====== Data extracts

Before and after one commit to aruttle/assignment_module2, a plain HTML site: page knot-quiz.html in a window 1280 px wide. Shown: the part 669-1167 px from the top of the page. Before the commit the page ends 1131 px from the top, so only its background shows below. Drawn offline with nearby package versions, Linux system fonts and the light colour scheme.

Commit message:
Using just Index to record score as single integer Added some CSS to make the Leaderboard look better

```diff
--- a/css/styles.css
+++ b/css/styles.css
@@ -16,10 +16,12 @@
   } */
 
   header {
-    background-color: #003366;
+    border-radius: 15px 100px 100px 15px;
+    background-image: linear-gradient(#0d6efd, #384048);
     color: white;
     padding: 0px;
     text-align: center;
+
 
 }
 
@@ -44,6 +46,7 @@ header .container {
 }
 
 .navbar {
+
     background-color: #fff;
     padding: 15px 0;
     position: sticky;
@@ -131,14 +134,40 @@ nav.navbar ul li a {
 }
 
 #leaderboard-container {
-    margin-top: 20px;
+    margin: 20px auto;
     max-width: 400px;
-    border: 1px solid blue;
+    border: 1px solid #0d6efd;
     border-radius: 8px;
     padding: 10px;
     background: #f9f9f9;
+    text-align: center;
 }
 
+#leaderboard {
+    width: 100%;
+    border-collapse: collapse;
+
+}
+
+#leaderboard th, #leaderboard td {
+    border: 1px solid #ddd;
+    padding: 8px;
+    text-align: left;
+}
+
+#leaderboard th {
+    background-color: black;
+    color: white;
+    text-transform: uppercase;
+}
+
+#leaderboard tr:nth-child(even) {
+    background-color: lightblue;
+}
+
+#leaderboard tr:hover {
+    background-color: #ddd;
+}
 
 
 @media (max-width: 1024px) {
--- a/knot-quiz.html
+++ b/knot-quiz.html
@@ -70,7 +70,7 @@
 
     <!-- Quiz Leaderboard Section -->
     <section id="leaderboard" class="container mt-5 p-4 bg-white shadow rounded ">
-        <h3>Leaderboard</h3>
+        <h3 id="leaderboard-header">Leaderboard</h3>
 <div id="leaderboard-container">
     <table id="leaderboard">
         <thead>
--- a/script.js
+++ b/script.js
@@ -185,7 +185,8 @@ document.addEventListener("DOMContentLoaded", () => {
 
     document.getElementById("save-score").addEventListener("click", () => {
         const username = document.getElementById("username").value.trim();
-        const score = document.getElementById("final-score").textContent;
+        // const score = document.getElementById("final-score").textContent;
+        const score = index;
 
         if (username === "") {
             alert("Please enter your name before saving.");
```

============

▶ [Aim of the exercise]: How many lines in these records hold the string "align"? Reply with the number alone.

▶ [Result for this task]: 3